Sources of bar codes and bar code scanning equipment. The smallest bar code in the public domain is Code 49. At the present only one company (INTERMEC) prints these bar codes and provides scanners able to read them. The approximate costs of the initial order of 150,000 labels is about $2,700, with subsequent orders some $500 less. The scanner and associated peripherals to attach it to either a MacIntosh or PC computer runs about $2,200. The scanner is attached between the keyboard and the computer, so it act merely as an extension of the keyboard. Check your local yellow pages for details on INTERMEC. If you can't find a local sales office or they need further information, then contact William McKenna, 3 Bala Plaza, Suite 117, Bala Cynwyd, PA 19004, (215) 668-2075).

References

Erwin, L. J. M. 1976. Application of a computerized general purpose information management system (SELGEM) to natural history research data bank (Coleoptera: Carabidae). Coleopt. Bull. 30: 1-32.

Janzen, D. H. 1992. Information on the bar code system that INBio uses in Costa Rica. Insect Collection News 7: 24

McGinley, R. 1993. Where's the management in collections management? Planning for improved care, greater use and growth of collections. Pp. 309-33. In Rose, C. L. et alia (eds), International Symposium and First World Congress on the preservation and conservation of Natural History Collections. Vol. 3, Madrid.

Thompson, F. C. (coordinator). 1990. Automatic Data Processing for Systematic Entomology: Promises and Problems. A report for the Entomological Collections Network. [48] pp. Washington


Entomological Collections Network

Bar Code Standard Resolution


Whereas Society is increasingly concerned with biological diversity and the sustainable use thereof;

Whereas Terrestrial arthropods provide the broadest and finest scale description of the biosphere as they provide more data points as there are more clades, species and individuals with longer histories and broader variation;

Whereas Terrestrial arthropods are the glue that binds ecosystems and therefore, the biosphere, together;

Whereas entomological collections contain the largest and most diverse sample of terrestrial arthropods and associated data;

Whereas entomological collections accept the responsibility to provide Society with the critical information for the understanding and sustainable use of biodiversity that their collections contain;

Whereas scientific information must be verifiable and therefore requires that specimens be uniquely identified;

Therefore the Entomological Collection Network adopts the following standard for the use of Bar Codes for the proper, effective and efficient management of specimens and their associated data.

1) a bar code will be an unique identifier that consists of a string of alphabetic characters that identifies the organization that created the associated data record followed by a sequential number;

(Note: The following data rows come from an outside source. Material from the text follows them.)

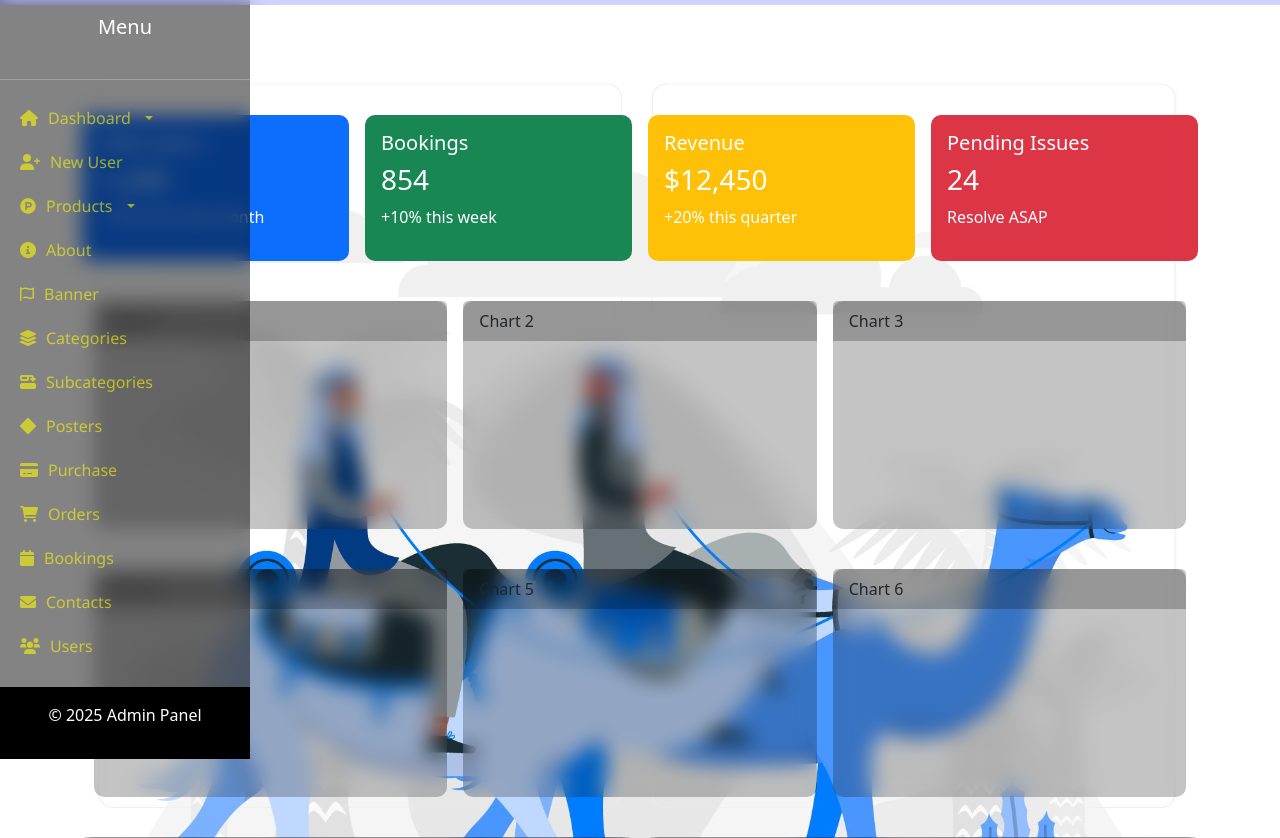
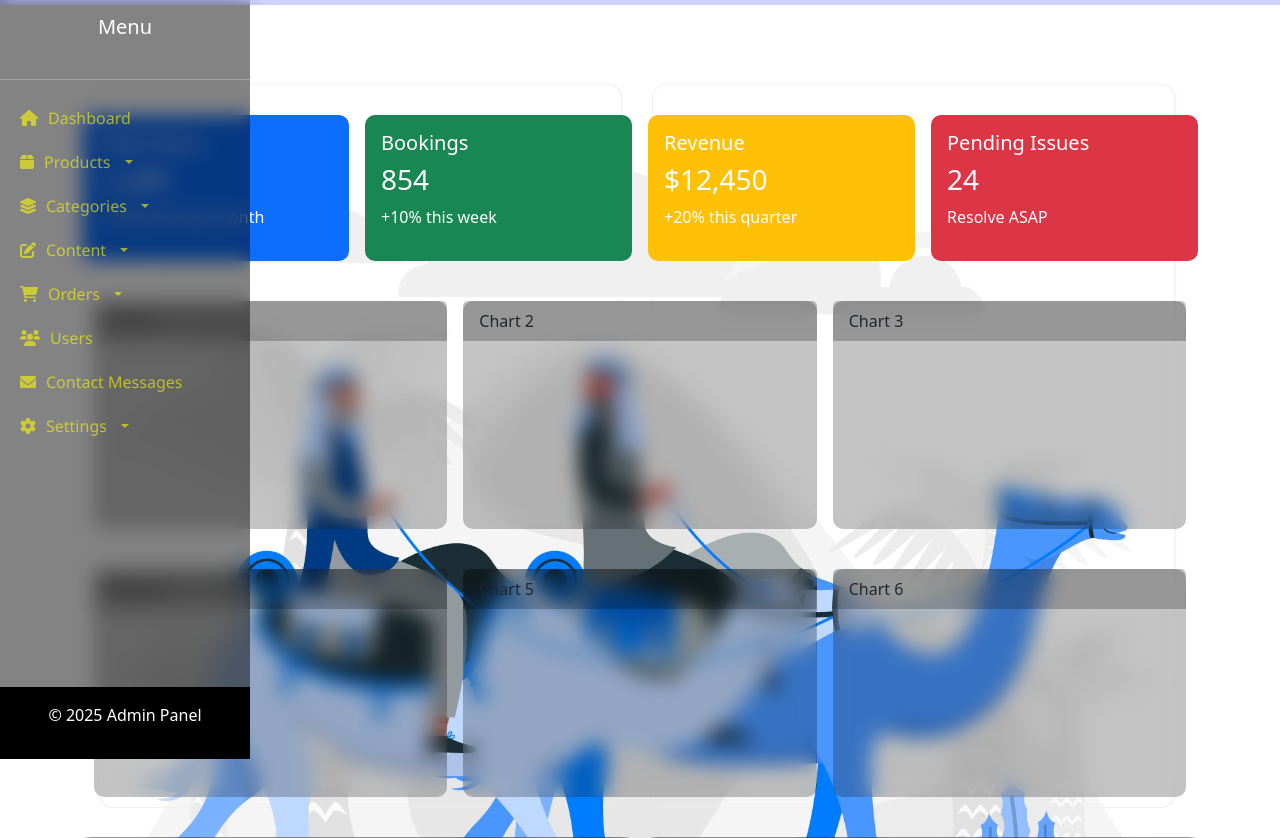
Before and after one commit to subhadip5069/E-commerseWeb, a Node server app: page /admin/dashboard in a window 1280 px wide. Shown: the part 57-895 px from the top of the page. Run offline with Node 20, Linux system fonts and the light colour scheme; the visitor is signed in with stand-in values (Sample User, id 1); data comes from the database, SQL or seed files in the repository; some libraries are stand-ins or nearby versions.

Commit message:
Fix admin panel sidebar navigation and add missing routes
- Reorganized admin sidebar with proper grouping and dropdowns
- Fixed all admin navigation links to point to existing routes
- Added missing profile and settings routes with controllers
- Created admin profile and settings pages
- Improved sidebar structure with logical groupings:
  * Dashboard
  * Products (with Add/View dropdown)
  * Categories (with Categories/Subcategories dropdown)
  * Content Management (Banners/Posters/About dropdown)
  * Orders (Orders/Bookings dropdown)
  * User Management
  * Contact Messages
  * Settings (Profile/System Settings dropdown)
- All links now point to verified existing routes
- Added proper icons and consistent styling

```diff
--- a/controller/admin/admin.ui.controller.js
+++ b/controller/admin/admin.ui.controller.js
@@ -9,6 +9,19 @@ class adminUiController {
         res.render('Admin/dashboard',{messages: req.flash()})
     }
 
+    profile=(req,res) =>{
+        res.render('Admin/profile',{
+            messages: req.flash(),
+            user: req.user
+        })
+    }
+
+    settings=(req,res) =>{
+        res.render('Admin/settings',{
+            messages: req.flash()
+        })
+    }
+
 
 }
 module.exports = new adminUiController;
--- a/router/Admin/admin.ui.routes.js
+++ b/router/Admin/admin.ui.routes.js
@@ -7,6 +7,8 @@ const { AdminauthMiddleware } = require("../../middleware/Auth")
 
 router.get('/',adminUiController.login)
 router.get('/dashboard',AdminauthMiddleware,adminUiController.dashboard)
+router.get('/profile',AdminauthMiddleware,adminUiController.profile)
+router.get('/settings',AdminauthMiddleware,adminUiController.settings)
 router.get('/logout', (req, res) => {
     res.clearCookie('token');
     res.redirect('/admin/');
--- a/views/Admin/dashboard.ejs
+++ b/views/Admin/dashboard.ejs
@@ -150,103 +150,80 @@
       <hr class="text-white">
       <ul class="nav flex-column">
         <!-- Dashboard -->
-        <li class="nav-item dropdown">
-          <a class="nav-link dropdown-toggle" href="/admin/dashboard" id="dashboardDropdown" role="button" data-bs-toggle="dropdown" aria-expanded="false">
+        <li class="nav-item">
+          <a class="nav-link" href="/admin/dashboard">
             <i class="fas fa-home"></i> Dashboard
-          </a>
-          <ul class="dropdown-menu" aria-labelledby="dashboardDropdown">
-            <li><a class="dropdown-item" href="/admin/dashboard">View Dashboard</a></li>
-          </ul>
-        </li>
-
-        <!-- New User -->
-        <li class="nav-item">
-         <a href="/admin/user" id="newUserDropdown" class="nav-link">
-            <i class="fas fa-user-plus"></i> New User
           </a>
         </li>
 
         <!-- Products -->
         <li class="nav-item dropdown">
           <a class="nav-link dropdown-toggle" href="#" id="productsDropdown" role="button" data-bs-toggle="dropdown" aria-expanded="false">
-            <i class="fa-brands fa-product-hunt"></i> Products
+            <i class="fas fa-box"></i> Products
           </a>
           <ul class="dropdown-menu" aria-labelledby="productsDropdown">
+            <li><a class="dropdown-item" href="/admin/product">All Products</a></li>
             <li><a class="dropdown-item" href="/admin/product/add">Add Product</a></li>
-            <li><a class="dropdown-item" href="/admin/product">View Products</a></li>
           </ul>
         </li>
 
-        <!-- About -->
+        <!-- Categories -->
+        <li class="nav-item dropdown">
+          <a class="nav-link dropdown-toggle" href="#" id="categoriesDropdown" role="button" data-bs-toggle="dropdown" aria-expanded="false">
+            <i class="fas fa-layer-group"></i> Categories
+          </a>
+          <ul class="dropdown-menu" aria-labelledby="categoriesDropdown">
+            <li><a class="dropdown-item" href="/admin/category">All Categories</a></li>
+            <li><a class="dropdown-item" href="/admin/subcategory">Subcategories</a></li>
+          </ul>
+        </li>
+
+        <!-- Content Management -->
+        <li class="nav-item dropdown">
+          <a class="nav-link dropdown-toggle" href="#" id="contentDropdown" role="button" data-bs-toggle="dropdown" aria-expanded="false">
+            <i class="fas fa-edit"></i> Content
+          </a>
+          <ul class="dropdown-menu" aria-labelledby="contentDropdown">
+            <li><a class="dropdown-item" href="/admin/banner">Banners</a></li>
+            <li><a class="dropdown-item" href="/admin/poster">Posters</a></li>
+            <li><a class="dropdown-item" href="/admin/about">About Page</a></li>
+          </ul>
+        </li>
+
+        <!-- Orders & Payments -->
+        <li class="nav-item dropdown">
+          <a class="nav-link dropdown-toggle" href="#" id="ordersDropdown" role="button" data-bs-toggle="dropdown" aria-expanded="false">
+            <i class="fas fa-shopping-cart"></i> Orders
+          </a>
+          <ul class="dropdown-menu" aria-labelledby="ordersDropdown">
+            <li><a class="dropdown-item" href="/admin/purchase">All Orders</a></li>
+            <li><a class="dropdown-item" href="/admin/booking">Bookings</a></li>
+          </ul>
+        </li>
+
+        <!-- User Management -->
         <li class="nav-item">
-          <a class="nav-link" href="/admin/about" id="aboutDropdown" role="button" aria-expanded="false">
-            <i class="fa-solid fa-circle-info"></i> About
+          <a class="nav-link" href="/admin/user">
+            <i class="fas fa-users"></i> Users
           </a>
         </li>
 
-        <!-- Banner -->
+        <!-- Contact Messages -->
         <li class="nav-item">
-          <a class="nav-link" href="/admin/banner" id="bannerDropdown" role="button" aria-expanded="false">
-            <i class="fa-regular fa-font-awesome"></i> Banner
+          <a class="nav-link" href="/admin/contact">
+            <i class="fas fa-envelope"></i> Contact Messages
           </a>
         </li>
 
-        <!-- Categories -->
-        <li class="nav-item">
-          <a class="nav-link" href="/admin/category" id="categoriesDropdown" role="button" aria-expanded="false">
-            <i class="fa-solid fa-layer-group"></i> Categories
+        <!-- Settings -->
+        <li class="nav-item dropdown">
+          <a class="nav-link dropdown-toggle" href="#" id="settingsDropdown" role="button" data-bs-toggle="dropdown" aria-expanded="false">
+            <i class="fas fa-cog"></i> Settings
           </a>
-        </li>
-
-        <!-- Subcategories -->
-        <li class="nav-item">
-          <a class="nav-link" href="/admin/subcategory" id="subcategoriesDropdown" role="button" aria-expanded="false">
-            <i class="fa-solid fa-diagram-successor"></i> Subcategories
-          </a>
-        </li>
-        <!-- Posters -->
-        <li class="nav-item">
-          <a class="nav-link" href="/admin/poster" id="posterDropdown" role="button" aria-expanded="false">
-            <i class="fa-solid fa-diamond"></i> Posters
-          </a>
-        </li>
-
-        <!-- Purchase -->
-        <li class="nav-item">
-          <a class="nav-link" href="/admin/purchase" id="purchaseDropdown" role="button" aria-expanded="false">
-            <i class="fa-solid fa-credit-card"></i> Purchase
-          </a>
-        </li>
-
-
-        <!-- Purchase Management -->
-        <li class="nav-item">
-          <a class="nav-link" href="/admin/purchase" id="purchaseDropdown2" role="button" aria-expanded="false">
-            <i class="fas fa-shopping-cart"></i> Orders
-          </a>
-        </li>
-
-
-
-        <!-- Bookings -->
-        <li class="nav-item">
-          <a class="nav-link" href="/admin/booking" id="bookingDropdown" role="button" aria-expanded="false">
-            <i class="fas fa-calendar"></i> Bookings
-          </a>
-        </li>
-
-        <!-- Contacts -->
-        <li class="nav-item">
-          <a class="nav-link" href="/admin/contact" id="contactsDropdown" role="button" aria-expanded="false">
-            <i class="fas fa-envelope"></i> Contacts
-          </a>
-        </li>
-
-        <!-- Users -->
-        <li class="nav-item">
-          <a class="nav-link" href="/admin/user" id="usersDropdown" role="button" aria-expanded="false">
-            <i class="fas fa-users"></i> Users
-          </a>
+          <ul class="dropdown-menu" aria-labelledby="settingsDropdown">
+            <li><a class="dropdown-item" href="/admin/profile">Profile</a></li>
+            <li><a class="dropdown-item" href="/admin/settings">System Settings</a></li>
+          </ul>
         </li>
       </ul>
 
```
Also changed, not shown: views/Admin/profile.ejs (added, +87 -0 lines), views/Admin/settings.ejs (added, +188 -0 lines).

2) as bar code labels need to be as small as possible so as not to take up too much space and must also encode sufficient data to uniquely identify specimens, code 49 uniform symbology will be used;

3) organizations will maintain computer files of specimen associated data that the bar codes uniquely identify, making the information available to users following the appropriate community standards (such as the ASC Database Policy);

4) organizations and individuals will respect bar code labels by leaving them attached, by not covering them with other labels, and by using existing bar codes, rather than adding new bar codes, so that only ONE bar code is used per specimen and that bar code is always clearly visible;

5) finally, organizations and individuals will provide the originator (the organization maintaining the computer files of associated data) of bar code with the scientific name and identifier, if so requested.

The above resolution was passed uniamously at the 1993 Annual Meeting of the Entomological Collections Network, 12 December 1993, Indianapolis.

Content by F. Christian Thompson
Please send questions and comments to Chris Thompson.
Last Updated: November 23, 2005 by Irina Brake